The kids are back in school, whether I think it's too early in the year or not, and yesterday the Official Adopted Grandmother of Prince Elementary School (that would be me) made her first lunchtime appearance. Dressed in my coat of many colors, I had stickers in my pocket and a smile on my face. After an hour, there were fewer stickers, but many more smiles.
"Do you remember me?" they asked, and "Of course!" I did even if I didn't. I have very few of their names in my permanent memory bank, though I recognize the usual suspects by sight. They are all a little taller... "nearly as tall as you are, Granny."
"Can we sing the Jingle Bells song?" a big boy wondered, and I shrugged and started crooning. This is the only audience on the planet which appreciates my vocalizations. We're working on learning the second verse, especially because it ends in kerplop! That is a very funny word, especially if you speak Urdu at home. I don't know why, I just know that it is. His face told me so.
The newly minted third grade girls and I sat in the shade, on the square bench closest to the boys playing soccer, and caught up on our summers. "My other grandma..." and I lost the rest of her story because I was overcome. I'm in her life. I'm her school grandma. She wondered why I hugged her, but she snuggled in and kept on talking.
We shared staple scars on our bellies - hers from an appendectomy and mine from bullets. The conversation wasn't about the discomfort or the fear, it was about the shape of our belly buttons after the surgeons were finished with us. We were peeved. Both of us.
Some moments are just perfect, and so, as the conversation turned to thinking about their next birthdays, when they would be turning nine, I decided not to remind them that Christina-Taylor was nine, too, when bullets stole her away from us. That's the wonder of PTSD; it rears its ugly head right in the middle of a sunny afternoon, daring me to turn away. But really, what purpose would it have served, right then and there, to tell them that they are vulnerable, that very bad things can happen when you least expect them, that hardly any place is safe.

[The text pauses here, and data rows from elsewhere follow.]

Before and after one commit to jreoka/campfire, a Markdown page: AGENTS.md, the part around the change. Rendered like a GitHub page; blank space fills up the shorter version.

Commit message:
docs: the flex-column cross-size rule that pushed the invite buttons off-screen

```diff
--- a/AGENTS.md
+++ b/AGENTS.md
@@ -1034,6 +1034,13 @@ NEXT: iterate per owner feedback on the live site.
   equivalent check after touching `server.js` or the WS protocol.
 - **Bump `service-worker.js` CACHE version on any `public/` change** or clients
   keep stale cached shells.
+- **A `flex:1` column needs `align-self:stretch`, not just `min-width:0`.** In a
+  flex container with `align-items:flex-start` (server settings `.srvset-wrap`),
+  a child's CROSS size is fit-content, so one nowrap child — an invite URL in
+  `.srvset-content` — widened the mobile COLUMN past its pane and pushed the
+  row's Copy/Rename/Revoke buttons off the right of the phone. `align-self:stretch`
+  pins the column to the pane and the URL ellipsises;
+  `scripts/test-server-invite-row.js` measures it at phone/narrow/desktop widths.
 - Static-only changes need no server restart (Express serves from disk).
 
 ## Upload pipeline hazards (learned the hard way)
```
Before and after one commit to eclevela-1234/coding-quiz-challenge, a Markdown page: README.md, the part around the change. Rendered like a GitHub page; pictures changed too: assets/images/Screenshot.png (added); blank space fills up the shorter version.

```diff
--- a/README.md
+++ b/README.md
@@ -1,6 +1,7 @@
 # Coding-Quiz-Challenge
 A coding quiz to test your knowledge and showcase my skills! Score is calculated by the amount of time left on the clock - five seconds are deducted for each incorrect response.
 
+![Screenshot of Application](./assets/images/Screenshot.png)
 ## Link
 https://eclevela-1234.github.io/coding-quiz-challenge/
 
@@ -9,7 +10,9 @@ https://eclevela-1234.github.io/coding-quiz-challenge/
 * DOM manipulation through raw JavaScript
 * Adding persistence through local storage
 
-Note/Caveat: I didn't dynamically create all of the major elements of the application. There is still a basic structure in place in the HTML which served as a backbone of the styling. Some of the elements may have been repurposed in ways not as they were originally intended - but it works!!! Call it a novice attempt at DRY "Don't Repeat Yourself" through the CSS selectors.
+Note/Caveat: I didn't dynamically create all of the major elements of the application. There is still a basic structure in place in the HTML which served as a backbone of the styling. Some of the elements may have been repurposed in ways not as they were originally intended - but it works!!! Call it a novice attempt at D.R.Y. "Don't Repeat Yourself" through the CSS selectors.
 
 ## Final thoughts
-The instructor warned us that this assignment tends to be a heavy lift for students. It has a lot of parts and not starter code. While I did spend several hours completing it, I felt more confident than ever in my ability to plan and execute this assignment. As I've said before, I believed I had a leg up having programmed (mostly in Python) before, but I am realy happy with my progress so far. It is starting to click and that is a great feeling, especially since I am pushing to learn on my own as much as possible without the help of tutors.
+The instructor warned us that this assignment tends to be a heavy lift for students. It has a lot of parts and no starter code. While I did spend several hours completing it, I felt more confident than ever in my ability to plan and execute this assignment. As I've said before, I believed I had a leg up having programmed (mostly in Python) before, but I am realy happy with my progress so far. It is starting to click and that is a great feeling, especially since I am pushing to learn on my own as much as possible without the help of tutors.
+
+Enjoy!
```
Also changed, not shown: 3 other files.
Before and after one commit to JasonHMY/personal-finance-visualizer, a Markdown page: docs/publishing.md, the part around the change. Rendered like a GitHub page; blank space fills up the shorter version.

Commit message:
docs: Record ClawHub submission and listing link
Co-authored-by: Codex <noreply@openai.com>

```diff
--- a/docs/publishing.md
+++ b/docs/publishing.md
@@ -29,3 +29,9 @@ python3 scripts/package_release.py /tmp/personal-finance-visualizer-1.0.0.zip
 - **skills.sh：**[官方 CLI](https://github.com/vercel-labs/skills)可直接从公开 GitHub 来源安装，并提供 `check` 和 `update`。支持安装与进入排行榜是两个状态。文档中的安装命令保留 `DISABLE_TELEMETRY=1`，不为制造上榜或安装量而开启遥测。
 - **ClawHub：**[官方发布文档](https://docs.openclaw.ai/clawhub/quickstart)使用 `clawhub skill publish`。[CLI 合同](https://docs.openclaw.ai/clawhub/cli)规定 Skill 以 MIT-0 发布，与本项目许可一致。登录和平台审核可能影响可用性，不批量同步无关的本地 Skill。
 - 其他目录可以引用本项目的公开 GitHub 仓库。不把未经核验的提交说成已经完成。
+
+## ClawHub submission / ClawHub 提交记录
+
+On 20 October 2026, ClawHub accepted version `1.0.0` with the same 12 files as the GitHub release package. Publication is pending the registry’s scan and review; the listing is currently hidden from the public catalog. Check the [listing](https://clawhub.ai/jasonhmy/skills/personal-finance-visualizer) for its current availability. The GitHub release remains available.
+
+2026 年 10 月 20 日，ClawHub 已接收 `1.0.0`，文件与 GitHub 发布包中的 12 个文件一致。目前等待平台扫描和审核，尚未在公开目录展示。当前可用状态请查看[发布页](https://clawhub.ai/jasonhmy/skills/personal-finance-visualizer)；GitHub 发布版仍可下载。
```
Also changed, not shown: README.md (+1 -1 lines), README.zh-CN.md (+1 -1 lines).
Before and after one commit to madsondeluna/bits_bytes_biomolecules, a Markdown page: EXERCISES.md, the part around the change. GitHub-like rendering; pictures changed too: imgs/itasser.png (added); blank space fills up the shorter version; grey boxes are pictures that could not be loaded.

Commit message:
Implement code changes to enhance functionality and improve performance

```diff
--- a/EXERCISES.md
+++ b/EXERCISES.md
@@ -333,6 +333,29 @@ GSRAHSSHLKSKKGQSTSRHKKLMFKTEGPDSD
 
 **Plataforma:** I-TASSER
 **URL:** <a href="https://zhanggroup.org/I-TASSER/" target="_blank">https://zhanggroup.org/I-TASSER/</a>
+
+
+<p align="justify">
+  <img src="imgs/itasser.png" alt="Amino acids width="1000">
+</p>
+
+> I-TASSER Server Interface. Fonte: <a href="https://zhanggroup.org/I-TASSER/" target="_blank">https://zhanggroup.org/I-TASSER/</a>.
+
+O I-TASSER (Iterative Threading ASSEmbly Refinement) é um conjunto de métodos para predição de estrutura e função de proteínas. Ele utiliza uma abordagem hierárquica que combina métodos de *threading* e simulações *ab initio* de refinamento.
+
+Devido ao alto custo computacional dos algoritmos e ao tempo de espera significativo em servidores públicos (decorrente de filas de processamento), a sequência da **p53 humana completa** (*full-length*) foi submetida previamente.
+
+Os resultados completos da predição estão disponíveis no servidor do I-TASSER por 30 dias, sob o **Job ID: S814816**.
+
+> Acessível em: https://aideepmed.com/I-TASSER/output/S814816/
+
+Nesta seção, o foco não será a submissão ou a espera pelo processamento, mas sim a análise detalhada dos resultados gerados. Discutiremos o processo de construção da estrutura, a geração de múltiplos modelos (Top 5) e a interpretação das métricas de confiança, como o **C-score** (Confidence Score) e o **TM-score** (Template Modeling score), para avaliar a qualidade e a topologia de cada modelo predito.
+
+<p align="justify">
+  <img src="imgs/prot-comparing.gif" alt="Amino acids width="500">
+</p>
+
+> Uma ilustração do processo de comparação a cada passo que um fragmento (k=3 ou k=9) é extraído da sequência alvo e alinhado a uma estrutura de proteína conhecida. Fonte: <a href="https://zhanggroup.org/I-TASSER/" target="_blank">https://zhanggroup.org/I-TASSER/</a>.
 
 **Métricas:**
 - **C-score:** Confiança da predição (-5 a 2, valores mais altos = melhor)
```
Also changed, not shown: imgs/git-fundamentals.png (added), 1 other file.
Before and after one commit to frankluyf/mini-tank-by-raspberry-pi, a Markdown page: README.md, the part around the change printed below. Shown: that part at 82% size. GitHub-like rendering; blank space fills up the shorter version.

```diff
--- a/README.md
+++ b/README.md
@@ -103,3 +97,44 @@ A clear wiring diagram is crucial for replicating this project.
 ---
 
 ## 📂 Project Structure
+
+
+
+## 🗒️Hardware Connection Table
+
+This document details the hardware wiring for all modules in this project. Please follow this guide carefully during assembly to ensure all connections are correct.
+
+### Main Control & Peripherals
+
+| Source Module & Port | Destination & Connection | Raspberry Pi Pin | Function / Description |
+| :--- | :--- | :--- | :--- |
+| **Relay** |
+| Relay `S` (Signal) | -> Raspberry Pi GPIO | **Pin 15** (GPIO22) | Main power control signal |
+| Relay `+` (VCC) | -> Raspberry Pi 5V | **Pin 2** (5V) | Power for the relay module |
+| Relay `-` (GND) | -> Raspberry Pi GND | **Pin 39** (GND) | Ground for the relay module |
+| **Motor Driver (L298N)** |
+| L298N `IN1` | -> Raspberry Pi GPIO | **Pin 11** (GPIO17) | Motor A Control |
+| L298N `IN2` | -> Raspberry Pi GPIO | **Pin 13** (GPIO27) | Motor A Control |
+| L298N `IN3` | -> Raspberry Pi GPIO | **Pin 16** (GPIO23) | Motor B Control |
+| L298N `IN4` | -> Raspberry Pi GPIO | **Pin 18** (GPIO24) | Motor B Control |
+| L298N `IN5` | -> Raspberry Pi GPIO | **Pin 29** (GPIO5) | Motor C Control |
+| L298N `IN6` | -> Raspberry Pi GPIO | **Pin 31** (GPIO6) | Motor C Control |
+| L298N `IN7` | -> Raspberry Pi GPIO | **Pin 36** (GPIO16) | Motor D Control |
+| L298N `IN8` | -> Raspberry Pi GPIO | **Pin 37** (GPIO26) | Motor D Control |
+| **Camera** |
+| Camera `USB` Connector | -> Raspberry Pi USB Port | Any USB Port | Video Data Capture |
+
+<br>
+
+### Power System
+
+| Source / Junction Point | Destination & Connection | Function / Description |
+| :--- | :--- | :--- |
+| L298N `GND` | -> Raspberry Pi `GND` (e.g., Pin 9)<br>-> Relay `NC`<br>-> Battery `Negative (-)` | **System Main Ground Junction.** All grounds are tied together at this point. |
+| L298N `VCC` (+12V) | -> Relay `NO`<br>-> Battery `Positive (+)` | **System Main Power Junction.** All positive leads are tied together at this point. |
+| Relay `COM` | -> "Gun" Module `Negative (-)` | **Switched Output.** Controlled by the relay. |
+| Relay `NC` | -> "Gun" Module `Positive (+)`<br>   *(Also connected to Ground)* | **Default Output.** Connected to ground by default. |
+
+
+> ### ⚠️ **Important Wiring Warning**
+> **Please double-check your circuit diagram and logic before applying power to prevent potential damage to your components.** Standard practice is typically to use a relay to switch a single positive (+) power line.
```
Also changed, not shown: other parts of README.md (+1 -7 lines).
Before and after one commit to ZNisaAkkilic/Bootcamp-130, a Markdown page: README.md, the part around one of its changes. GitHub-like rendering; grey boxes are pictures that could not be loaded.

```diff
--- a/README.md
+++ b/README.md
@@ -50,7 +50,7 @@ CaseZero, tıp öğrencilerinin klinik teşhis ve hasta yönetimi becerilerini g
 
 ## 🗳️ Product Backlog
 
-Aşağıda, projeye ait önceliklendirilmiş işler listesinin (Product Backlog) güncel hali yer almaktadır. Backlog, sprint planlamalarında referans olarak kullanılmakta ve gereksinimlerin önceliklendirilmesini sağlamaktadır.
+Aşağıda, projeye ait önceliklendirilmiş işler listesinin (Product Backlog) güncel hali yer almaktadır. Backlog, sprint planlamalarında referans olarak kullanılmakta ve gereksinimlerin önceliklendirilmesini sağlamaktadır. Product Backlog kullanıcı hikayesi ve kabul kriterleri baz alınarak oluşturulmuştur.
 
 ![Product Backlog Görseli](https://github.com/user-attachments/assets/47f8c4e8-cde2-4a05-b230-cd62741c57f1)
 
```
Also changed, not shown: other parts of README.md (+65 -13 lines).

I kept my mouth shut and focused on the moment.
"All those boys do is play soccer. See the one in the striped shirt? He chased me." and yes, they knew exactly why he'd been chasing her. He liked her, she nodded with glee. It was a game. It was more tag than spin-the-bottle. It was nine.
I tied lots of shoe laces, pink shoelaces on sparkly pink shoes... even on the boys' feet. Hand-me-downs, even from your sister, are beautiful if they are all that you have. Most of the kids in this school understand that.
Of course, it is entirely possible that he just liked the ones with the pink and purple sparkles. I didn't judge, I admired, tied, and moved on.
We talked about eating vegetables last year. "I remember that day," was accompanied by a wrinkled nose and a smile. Spinach that tasted like dirt. Carrots that were too crunchy. We reminisced and laughed until one of the soccer boys came over and interrupted.
"Where are your sticks?"
Oh. I'd left the car, walked through the parking lot, the lobby, around the playground, into the cafeteria, and I never once considered bringing an assistive device. I used to carry a hiking pole in my car. I can't remember when I stopped, but I haven't looked for one in a while. Trekking around the school's campus was exhausting; I planned my journeys to minimize distance. At least, I used to do that. It seems that now I have graduated to walking and taking a rest or two, but walking without help.
My poles, my walking sticks, but never my cane.... I knew, then I hoped, then I despaired that they would ever leave my side. Yesterday, I realized they were gone. Like PTSD, rehab and recovery seems to sneak up on me, too.Sometimes, it takes a Prince Mustang to point it out.
"Life just gets better and better, doesn't it?" I wondered. "I'm healing and you're helping." After all, it takes a village......